The stage lights turn on and everyone takes their seat and adjusts their stand; the moment is finally here. We raise our instruments and take our first deep breath; everyone hears our director’s mantra in their head, “one, two…breathe…” Currently, we’re warming-up, but the pressure is on, and everyone’s aware of it; this is just the beginning. Our picture is taken and the warm-up is done; it is time to perform. We had finally made it to the 2012 Music for All National Concert Band Festival.
This year, my band, the Union High School Wind Ensemble, was chosen to perform at the prestigious band festival in Indianapolis, Indiana.
â–º QUARTER FINALIST 2012 TEEN TRAVEL WRITING SCHOLARSHIP
Only fourteen bands in the nation were chosen to attend this March event. We played for some of the toughest adjudicators and heard many exceptional ensembles. After performing in Indianapolis, I learned it is best to view disappointing moments from a larger perspective and that hard work and dedication can lead to the greatest of feats.
Our band dedicated countless hours before the school year, after school, and during the weekends to rehearsing. Every little detail was mulled over, corrected, and played until it was flawless. Our band director chose difficult songs, wanting to push us to our absolute limit, yet expected nothing less than perfection. At times I would become frustrated with the music; I would practice a run repeatedly, but never quite get it down. However, we rehearsed rigorously in hopes that it would pay off in the end. By the time we reached the performance, we were filled with nervousness and excitement. We began our first piece, National Game, and had our best performance of the year.

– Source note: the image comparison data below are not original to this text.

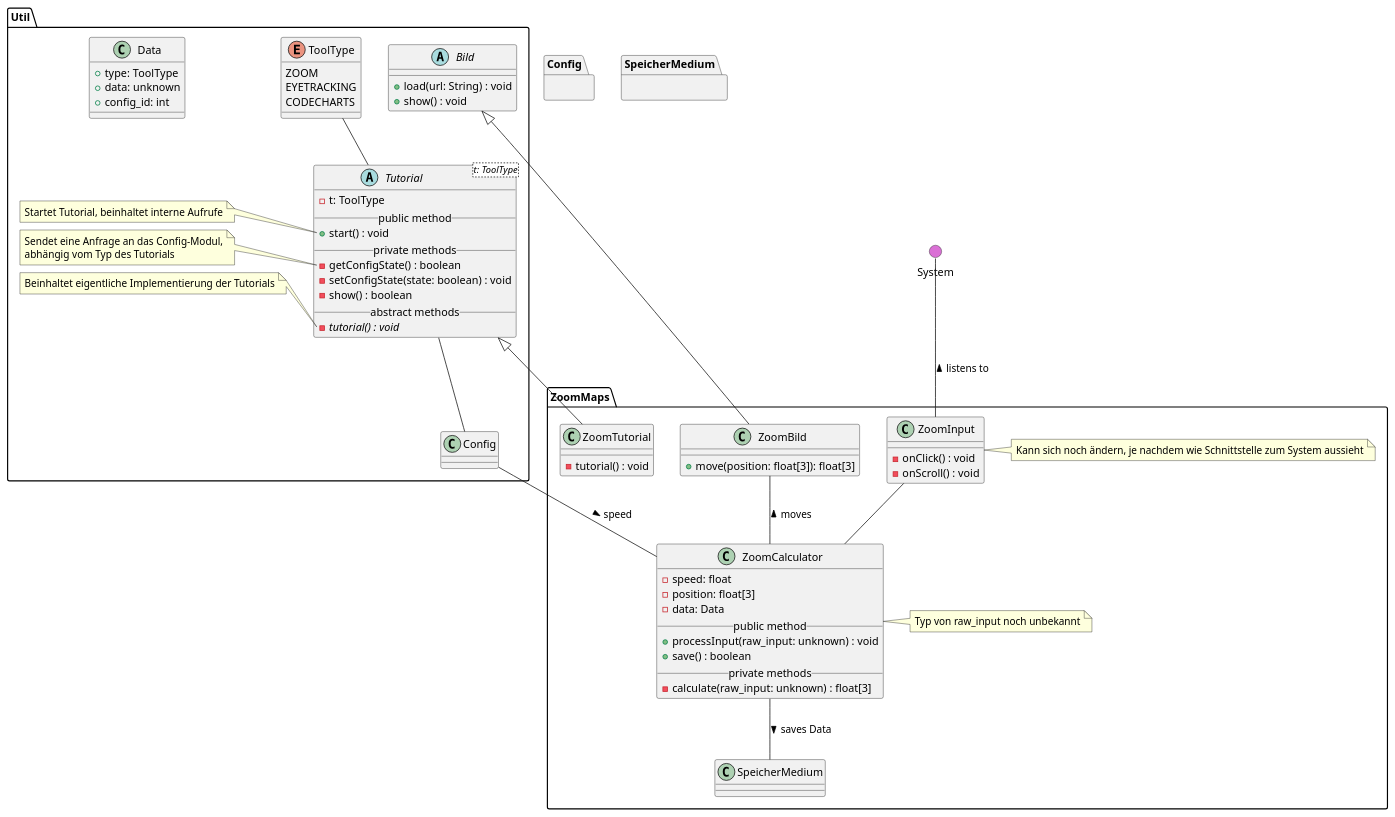
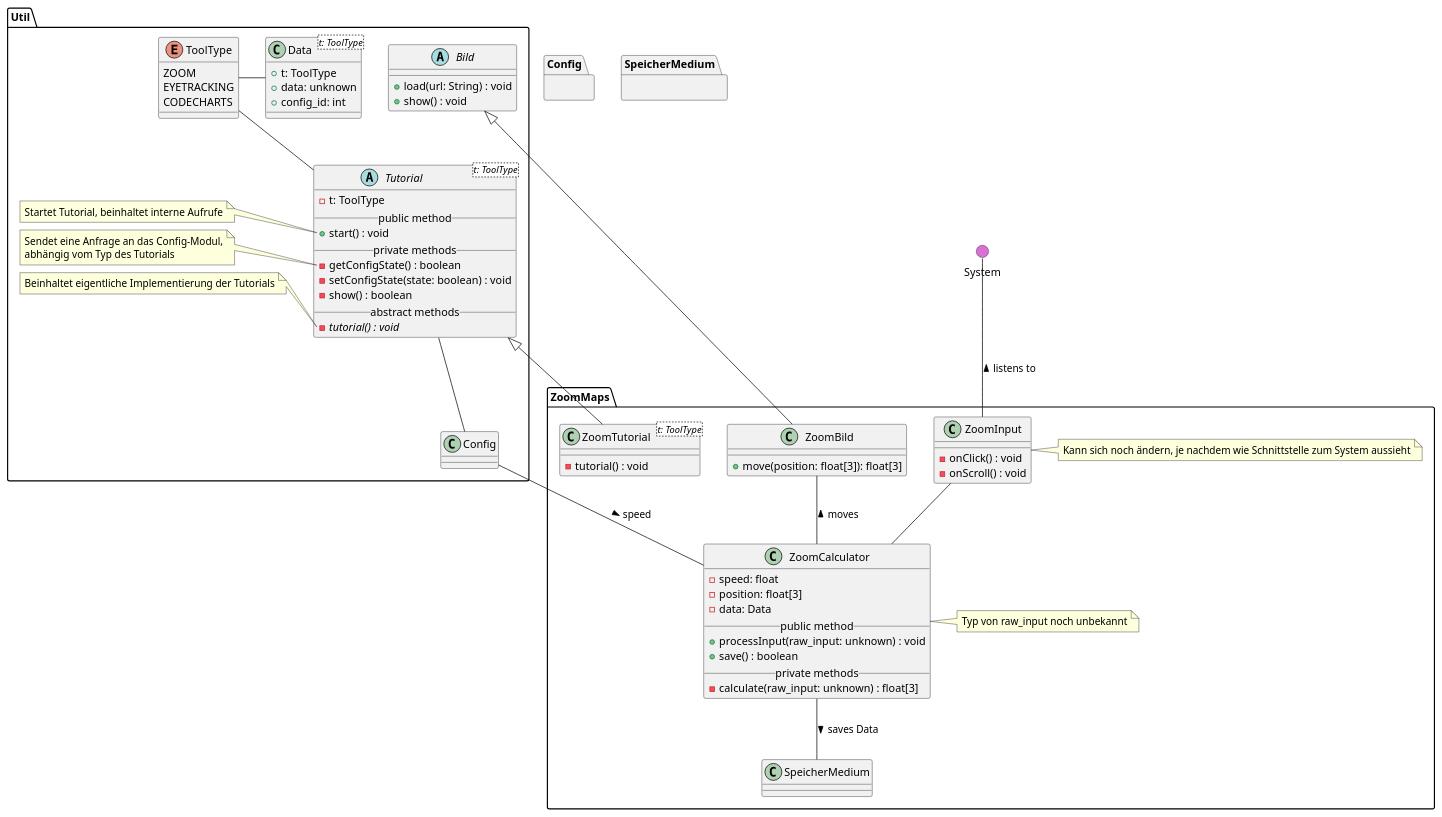
The diagram in meilenstein_03/uml-zoommaps/kommentiert/zoommaps-notes.puml (weichware10/meilensteine), drawn with PlantUML before and after one commit. The commit also changed 1 other file, not shown here.

Commit message:
parametrisierte Klasse und Verbidnung zu ToolType

```diff
--- a/meilenstein_03/uml-zoommaps/kommentiert/zoommaps-notes.puml
+++ b/meilenstein_03/uml-zoommaps/kommentiert/zoommaps-notes.puml
@@ -1,121 +1,122 @@
 @startuml zoommaps
 ' skinparam backgroundColor transparent
 () System #DA70D5
 top to bottom direction
 
 package Util {
     ' --- TUTORIAL ---
     abstract Tutorial<t: ToolType> {
       - t: ToolType
       __public method__
       + start() : void
       __private methods__
       - getConfigState() : boolean
       - setConfigState(state: boolean) : void
       - show() : boolean
       __abstract methods__
       - {abstract} tutorial() : void
     }
 
     enum ToolType {
       ZOOM
       EYETRACKING
       CODECHARTS
     }
 
     ' Notes
     note left of Tutorial::start
         Startet Tutorial, beinhaltet interne Aufrufe
     end note
     note left of Tutorial::getConfigState
         Sendet eine Anfrage an das Config-Modul,
         abhängig vom Typ des Tutorials
     end note
     note left of Tutorial::tutorial
         Beinhaltet eigentliche Implementierung der Tutorials
     end note
 
     ' Interaktionen
     Tutorial -u- ToolType
+    Data -r- ToolType
     Tutorial -d- Config
 
 
     ' --- BILD ---
 
     abstract Bild {
       + load(url: String) : void
       + show() : void
     }
 
-    class Data {
-        + type: ToolType
+    class Data<t: ToolType> {
+        + t: ToolType
         + data: unknown
         + config_id: int
     }
 }
 
 
 
 ' === ZOOM MAPS ===
 package ZoomMaps {
 
     ' Zoom Input
     class ZoomInput {
         - onClick() : void
         - onScroll() : void
     }
 
     ' Notiz
     note right of ZoomInput
         Kann sich noch ändern, je nachdem wie Schnittstelle zum System aussieht
     end note
 
     ' Zoom Tutorial
-    class ZoomTutorial {
+    class ZoomTutorial<t: ToolType> {
         - tutorial() : void
     }
 
     ' Zoom Calculator
     class ZoomCalculator {
         - speed: float
         - position: float[3]
         - data: Data
         __public method__
         + processInput(raw_input: unknown) : void
         + save() : boolean
         __private methods__
         - calculate(raw_input: unknown) : float[3]
     }
 
     ' Notiz
     note right of ZoomCalculator
         Typ von raw_input noch unbekannt
     end note
 
     ' Zoom Bild
     class ZoomBild {
         + move(position: float[3]): float[3]
     }
 
 
     ' Vererbungen
     Bild <|-- ZoomBild
     Tutorial <|-- ZoomTutorial
 
     ' Interaktionen
     ZoomInput -d- ZoomCalculator
     ZoomCalculator  -u- ZoomBild : > moves
 
     ' Andere Module
     ZoomCalculator -- SpeicherMedium : > saves Data
     ZoomCalculator -l- Config : < speed
     ZoomInput -u- System : > listens to
 
 }
 
 ' Blackboxen / Andere Module
 package Config {}
 
 package SpeicherMedium {}
 
 @enduml
```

With one down, we dove into our next two pieces then reached the daunting Molly On the Shore; a piece in which I had a small part that I played with my section leader. The part was simple and easy, but when it came time for me to play everything was off. My breathing, tone, and intonation were all poor. It was not noticeable in the recording, but I continued to feel downcast. How could I mess up something so simple? In the end, I realized that I needed to look at the situation from a different perspective. I could not let one, ten measure part ruin the whole experience for me. This was a once-in-a-lifetime experience and to do so would be a monumental mistake. Instead, I should focus on our overall performance and what I excelled at personally.
Reflecting on the performance, I became aware of how our hard work and dedication led us to giving the best performance of our high school careers. Not once during our 45-minute set did we tire out. Our stoic, and somewhat intimidating, band director cried after we played. The adjudicators were so impressed they left their desks to congratulate our director on his outstanding achievements. In short, we achieved everything we wanted and more. I learned that working to be the best one can be will reap benefits and pay off in the end. No one can take that feeling of gratification away.
Traveling and playing at the national concert band festival was the most educational and rewarding trip I have taken. The stress, nerves, and exhilaration I felt depicted the many emotions felt. I determined that frustrating moments cannot define an experience and learned about the honors of dedication. As we finished the last measure of our program, the realization struck me, we had done it.